Task goal: Go through the entries below and say how many lines contain the string "shown"; write only that number.

Extracted material:
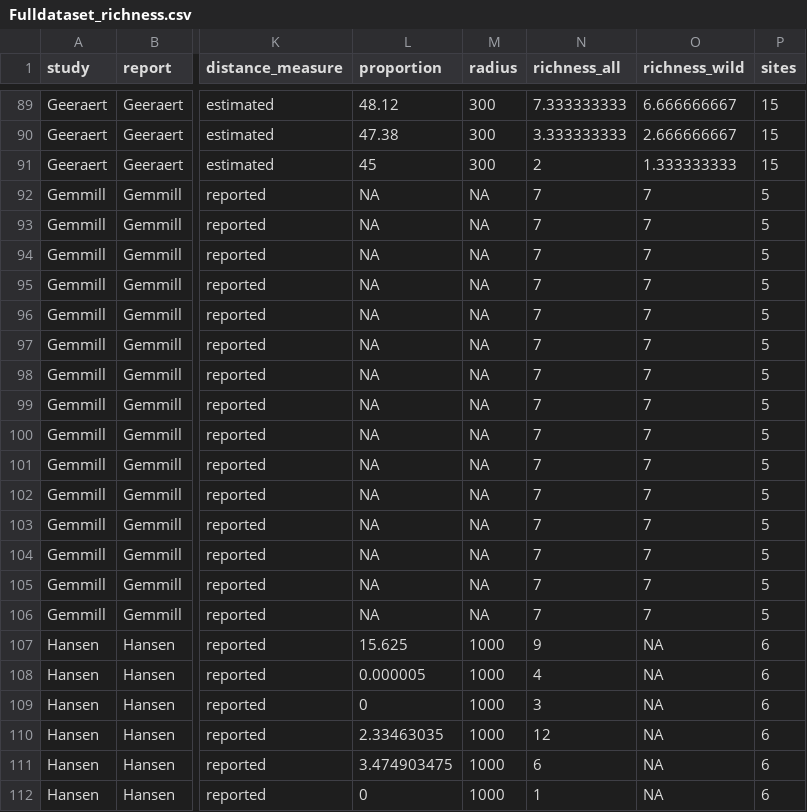
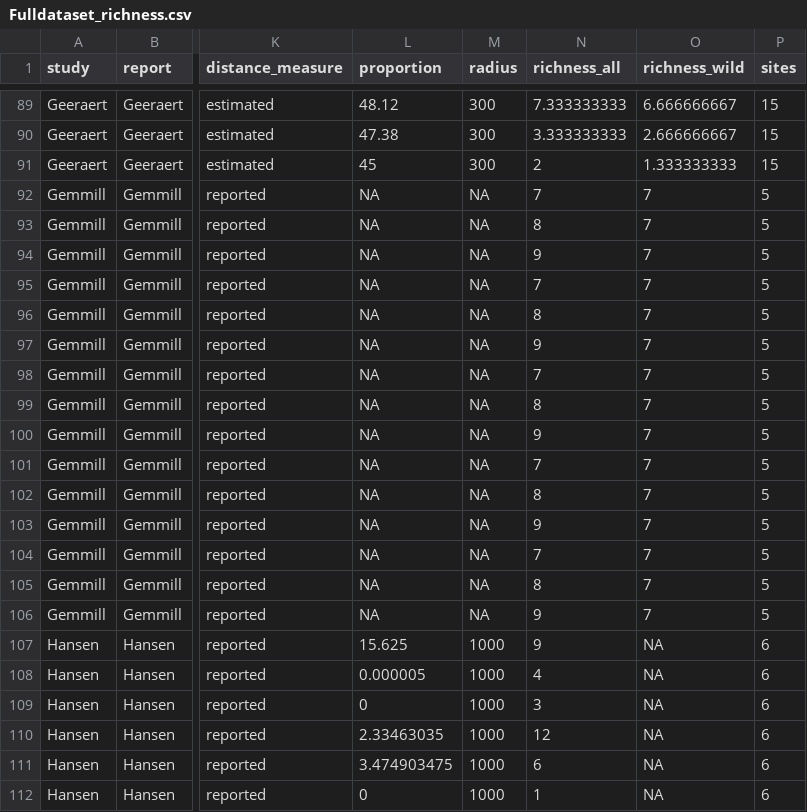
Before and after one commit to enniabosshard/pollinatorhabitatTSF_SRMA, a CSV file: raw_data/Fulldataset_richness.csv, drawn as a sheet; only a part is shown, gaps mark what is left out; the diff names each change by its address in the sheet, - before the commit and + after, or states it on an @@ line.

```diff
--- a/raw_data/Fulldataset_richness.csv
+++ b/raw_data/Fulldataset_richness.csv
-N93 (richness_all): 7
+N93 (richness_all): 8
-N94 (richness_all): 7
+N94 (richness_all): 9
-N96 (richness_all): 7
+N96 (richness_all): 8
-N97 (richness_all): 7
+N97 (richness_all): 9
-N99 (richness_all): 7
+N99 (richness_all): 8
-N100 (richness_all): 7
+N100 (richness_all): 9
-N102 (richness_all): 7
+N102 (richness_all): 8
-N103 (richness_all): 7
+N103 (richness_all): 9
-N105 (richness_all): 7
+N105 (richness_all): 8
-N106 (richness_all): 7
+N106 (richness_all): 9
```
Also changed, not shown: outputs/richness/Leave1out_richness.csv, outputs/richness/Richness-distance stage 1 results.csv, 34 other files.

Written answer: 2